Native of the Chilean and Argentine Andes; described by Gay in 1845, but not, I think, established in cultivation until Comber sent home seeds during his Andean expedition of 1925–7. Judging by his wild specimens (No. 798), it must be a very beautiful barberry, especially the form with several flowers borne on a slender drooping main-stalk 1⁄2 to 11⁄4 in. long. The species varies a good deal in this matter of flower-stalks but Mr Comber tells me it is a very unstable character, dependent, he thinks, on such conditions as shade and altitude (Wilson found it to be the same with Japanese cherries).
To the above account, first published in 1933, it should be added that B. montana has proved a quite hardy shrub, with no objection to chalk. It is, however, of rather stiff habit, and inclined to become leggy with age. Whether Comber’s No. 798 produced any plants that bear their flowers in umbels (see above) is not known for certain. But as usually seen in gardens B. montana has them in fascicles. They are strikingly large and jonquil-like. It is closely akin to B. chillanensis (q.v.), but that species differs in its downy, more slender stems and, as seen in cultivation, has smaller flowers.

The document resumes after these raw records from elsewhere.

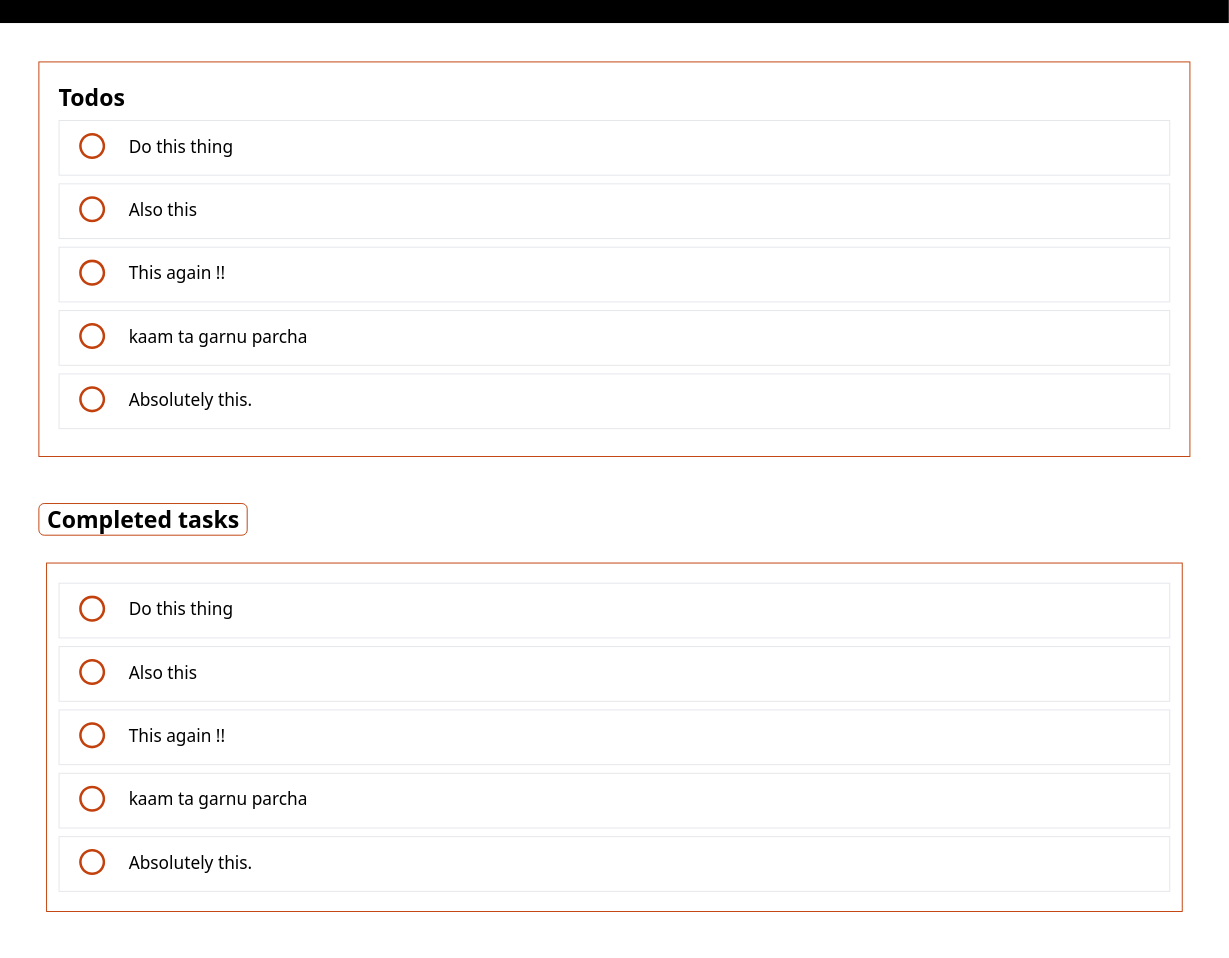
Repository: thekingisherenow/personalTodo
Page: /
An editor plug-in stored every save of this project. The page is shown before and after the next save, followed by the edit.
The browser window is 1280 px wide. The pictures show the whole page, at 96% of full size.
The project was rebuilt for these pictures with package versions that can differ from the ones it lists, and the page was loaded fresh each time. The framework's server and built-in components were replaced by stand-ins that run in the browser. Also part of the build but not shown: next.config.js, styles/Home.module.css.

Above is the page before, as saved 2022-12-15 19:39:58.

### pages/index.js
import Head from 'next/head'
import Image from 'next/image'
import Completed from '../components/CompletedTodos'
import Todos from '../components/Todos'
import styles from '../styles/Home.module.css'

export default function Home() {
  return (
    <div>
      <Head>
        <title>Create Next App</title>
        <meta name="description" content="To-do App" />
        <link rel="icon" href="/favicon.ico" />
      </Head>

     <div className='bg-white'>
      <h1 className='bg-black'>Completed --Tasks</h1>
      <Todos/>

      {/* //Completed tasks */}
      <Completed />
     </div>
    </div>
  )
}

### components/CompletedTodos.js
import React, { useState } from 'react'
import CompletedTodo from './CompletedTodo'

function Completed() {
  const [todolist, setTodolist] = useState([ "Do this thing","Also this", "This again !!" ,"kaam ta garnu parcha","Absolutely this."])

  return (
    <div className='p-2 m-3 '>
      <button className='font-bold text-2xl ml-5 border border-orange-700 px-2 rounded-md'>Completed tasks</button>

      <div className='border p-3 m-7 border-orange-700'>
            {todolist.length? todolist.map((todo,index)=>{
                return(
                    <CompletedTodo key={index} index={index} todo={todo}  />
                    )
                }):<div className='p-8  text-gray-400'>No items to display.</div>}
            </div>
    </div>
  )
}

export default Completed

### components/Todos.js
import React, { useEffect, useState } from 'react'
import Todo from './Todo'

function Todos() {

    const [todolist, setTodolist] = useState([ "Do this thing","Also this", "This again !!" ,"kaam ta garnu parcha","Absolutely this."])

     //a function that removes the data.
     const tick = (data)=>{
        console.log("hello")
        console.log("the index from todo is",data)
        setTodolist(todolist.filter((item,index)=>  index !== data  ) )
        console.log("todo after filter",todolist)
        // setTodolist(todolist)
    }

  return (
    <div className='p-5 m-10 border border-orange-700'>
      <h1 className='font-bold text-2xl'>Todos</h1>
        <div>
            {todolist.length? todolist.map((todo,index)=>{
                return(
                    <Todo key={index} index={index} todo={todo} tick ={tick} />
                    )
                }):<div className='p-8  text-gray-400'>No items to display.</div>}
            </div>

    </div>
  )
}

export default Todos

### components/CompletedTodo.js
import React, { useState } from 'react'
import { FaRegCircle ,FaRegCheckCircle } from 'react-icons/fa';

function CompletedTodo({todo}) {
    const [check, setCheck] = useState(false)

    //    console.log("the index inside the todo component is:",index)
      return (
        <div className='border  p-2 my-2 flex'>
            <div
            // onClick={()=>tick(index)}
             className=' w-9 h-9 flex justify-center ml-2 items-center' onMouseEnter={()=>setCheck(true)}  onMouseLeave={()=>setCheck(false)} >

            { check?

    <FaRegCheckCircle
    className=' text-orange-700 w-7 h-7 m-auto' /> :
    <FaRegCircle className='w-7 text-orange-700 h-7 m-auto' />
    }
    </div>

          <span className='text-center h-10 text-lg my-auto  p-1 ml-4 '>{todo}</span>
        </div>
      )
}

export default CompletedTodo

### components/Todo.js
import React, { useState } from 'react'
import { CheckCircleIcon } from '@heroicons/react/24/outline'
import { FaRegCircle ,FaRegCheckCircle } from 'react-icons/fa';

function Todo({todo,index,tick}) {
    const [check, setCheck] = useState(false)

//    console.log("the index inside the todo component is:",index)
  return (
    <div className='border  p-2 my-2 flex'>
        <div onClick={()=>tick(index)}
         className=' w-9 h-9 flex justify-center ml-2 items-center' onMouseEnter={()=>setCheck(true)}  onMouseLeave={()=>setCheck(false)} >

        { check?

<FaRegCheckCircle
className=' text-orange-700 w-7 h-7 m-auto' /> :
<FaRegCircle className='w-7 text-orange-700 h-7 m-auto' />
}
</div>

      <span className='text-center h-10 text-lg my-auto  p-1 ml-4 '>{todo}</span>
    </div>
  )
}

export default Todo

Loaded but not shown: pages/_app.js (common file); styles/globals.css (common file); tailwind.config.js (common file)

After the next save:
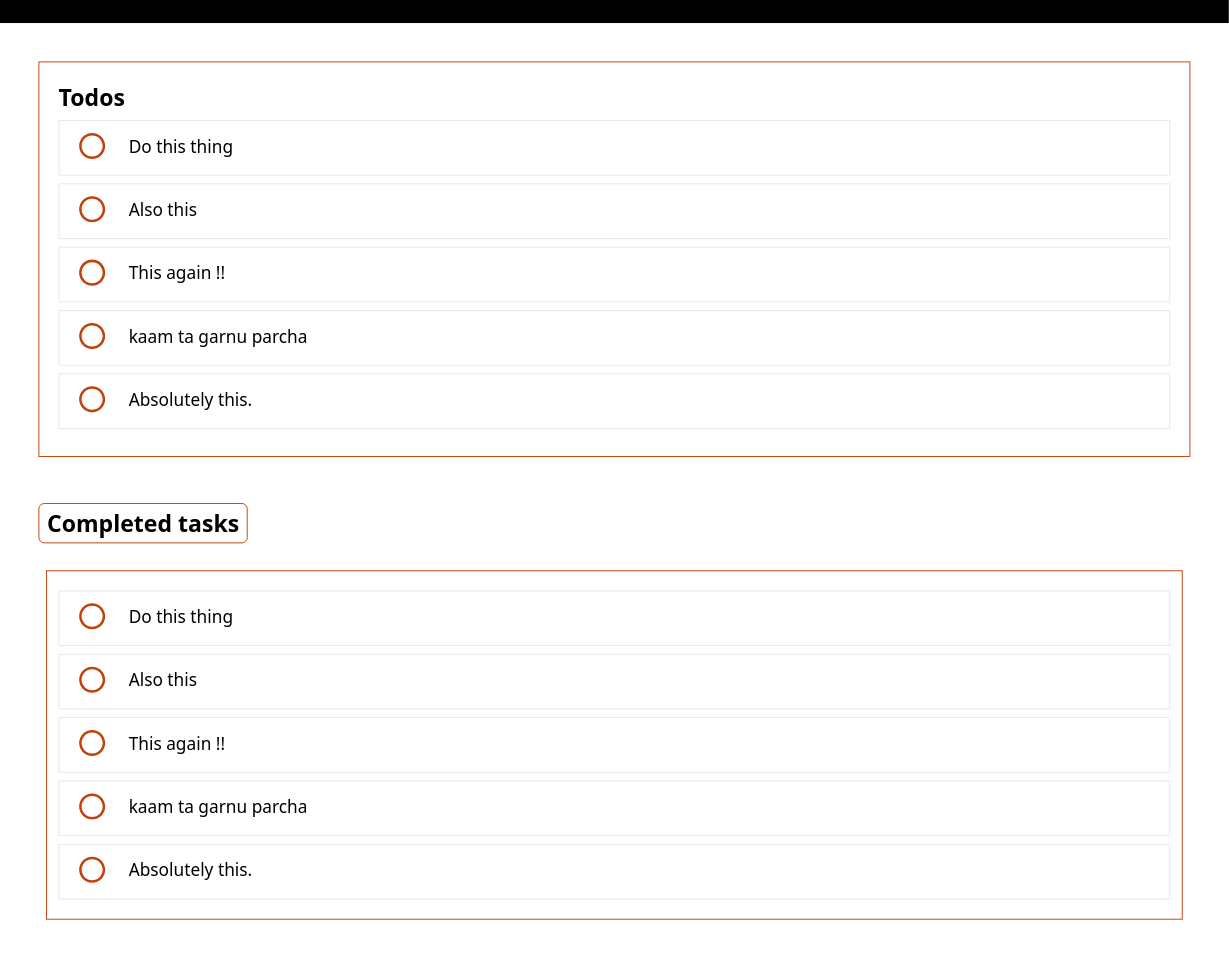
Saved 6 s later.
--- a/components/CompletedTodos.js
+++ b/components/CompletedTodos.js
@@ -6,7 +6,7 @@ function Completed() {
 
   return (
     <div className='p-2 m-3 '>
-      <button className='font-bold text-2xl ml-5 border border-orange-700 px-2 rounded-md'>Completed tasks</button>
+      <button className='font-bold text-2xl ml-5 border border-orange-700 px-2 py-1 rounded-md'>Completed tasks</button>
 
       <div className='border p-3 m-7 border-orange-700'>
             {todolist.length? todolist.map((todo,index)=>{
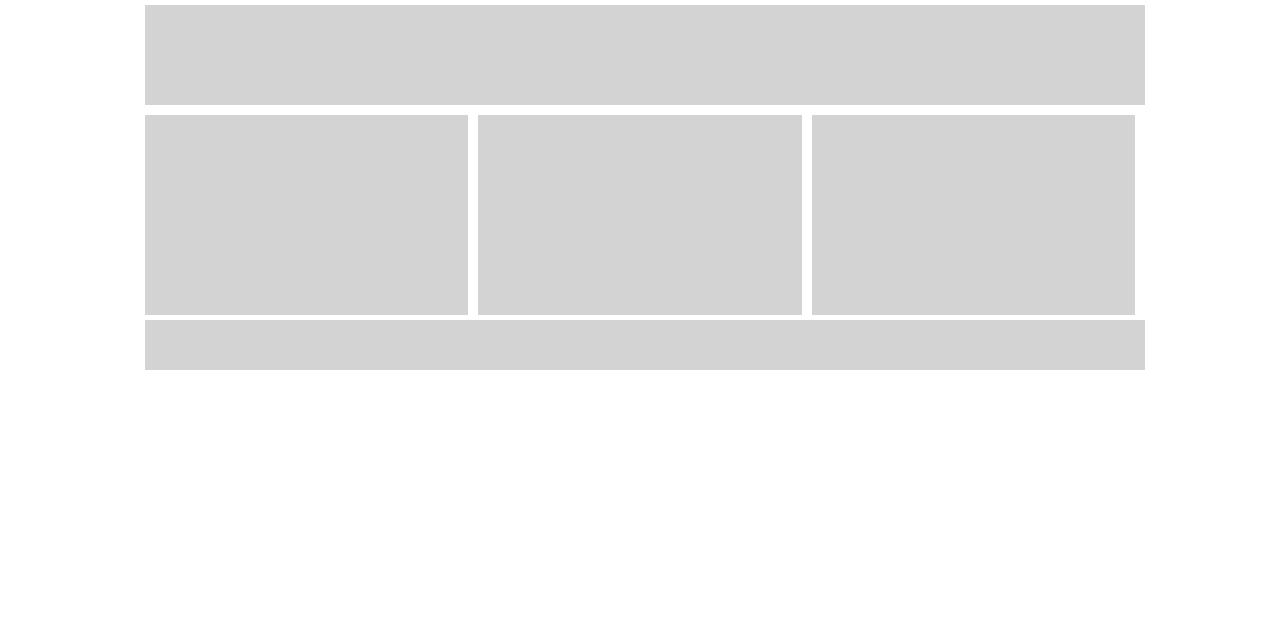
Repository: onopriienkoalina/onopriienkoalina.github.io
Page: dz9_containers/index.html
The author's editor kept a copy of each file at every save. The page is drawn from the files as they stood at one save, then again after a run of saves.
The browser window is 1280 px wide. The pictures show the whole page.
The style sheet was rebuilt from its Sass, Less or Tailwind sources for each picture, by a compiler version that may differ from the author's.

Above is the page before, as saved 2021-12-01 18:30:50.

### dz9_containers/index.html
<!DOCTYPE html>
<html lang="en">
<head>
    <meta charset="UTF-8">
    <meta http-equiv="X-UA-Compatible" content="IE=edge">
    <meta name="viewport" content="width=device-width, initial-scale=1.0">
    <title>Document</title>
    <link href="reset.css" rel="stylesheet">
    <link href="css/style.css" rel="stylesheet">
</head>
<body>
    <div class="block1">
<div class="header"></div>
<div class="section1"></div>
<div class="section2"></div>
<div class="section3"></div>
<div class="footer"></div>
</div>
</body>
</html>

### dz9_containers/style.scss

.section1{
 float: left;
 width: 32.33%;
 height: 200px;
 margin: 5px;
 background-color: #D3D3D3;
}
.section2{
    float: left;
    width: 32.33%;
    height: 200px;
    margin: 5px;
    background-color: #D3D3D3;
}
.section3{
    float: left;
    width: 32.33%;
    height: 200px;
    margin: 5px;
    background-color: #D3D3D3;
}
.header {
    clear: left;
    width: 100%;
    height: 100px;
    margin: 5px;
    background-color: #D3D3D3;
}
.footer {
    clear: left;
    width: 100%;
    height: 50px;
    margin: 5px;
    background-color: #D3D3D3;
}
.block1 {
    width: 1000px;
    margin: auto;
}

Loaded but not shown: dz9_containers/reset.css (common file)

After the next 2 saves:
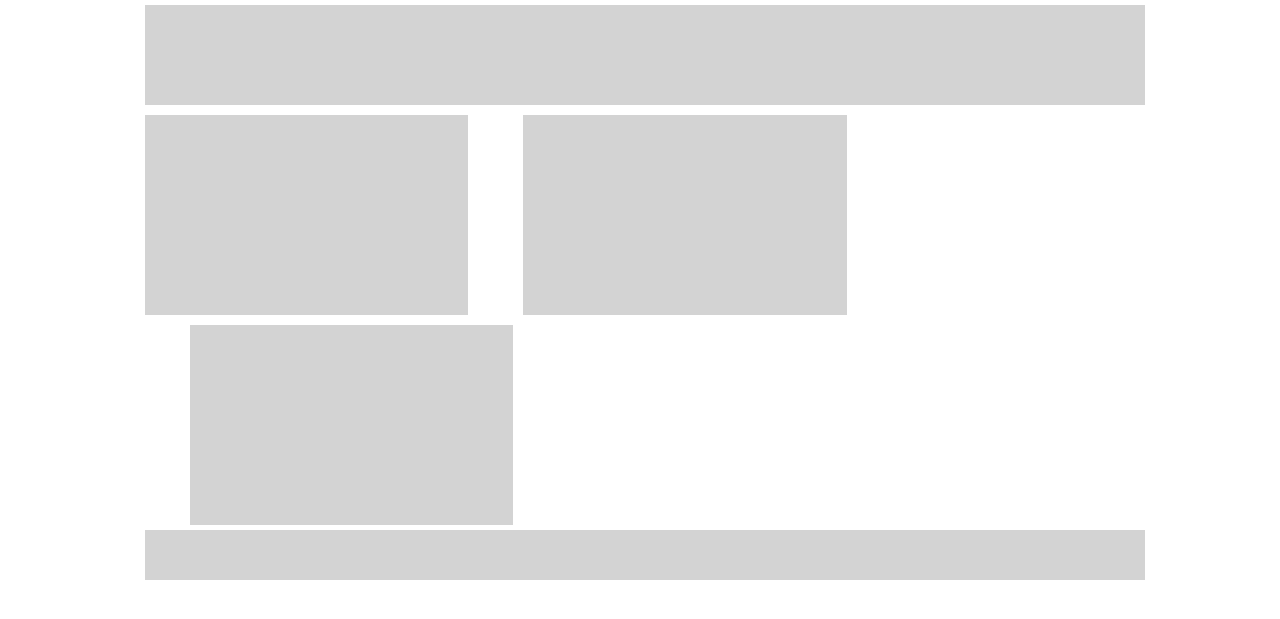
The 2 saves are shown as one change because they came seconds apart.
The last was saved 8 s later.
--- a/dz9_containers/style.scss
+++ b/dz9_containers/style.scss
@@ -11,6 +11,7 @@
     width: 32.33%;
     height: 200px;
     margin: 5px;
+    margin-left: 5%;
     background-color: #D3D3D3;
 }
 .section3{
@@ -18,6 +19,7 @@
     width: 32.33%;
     height: 200px;
     margin: 5px;
+    margin-left: 5%;
     background-color: #D3D3D3;
 }
 .header {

The form of B. montana which bears its flowers in umbel-like clusters (Comber 798) has been given the rank of a separate species – B. cabrerae Job.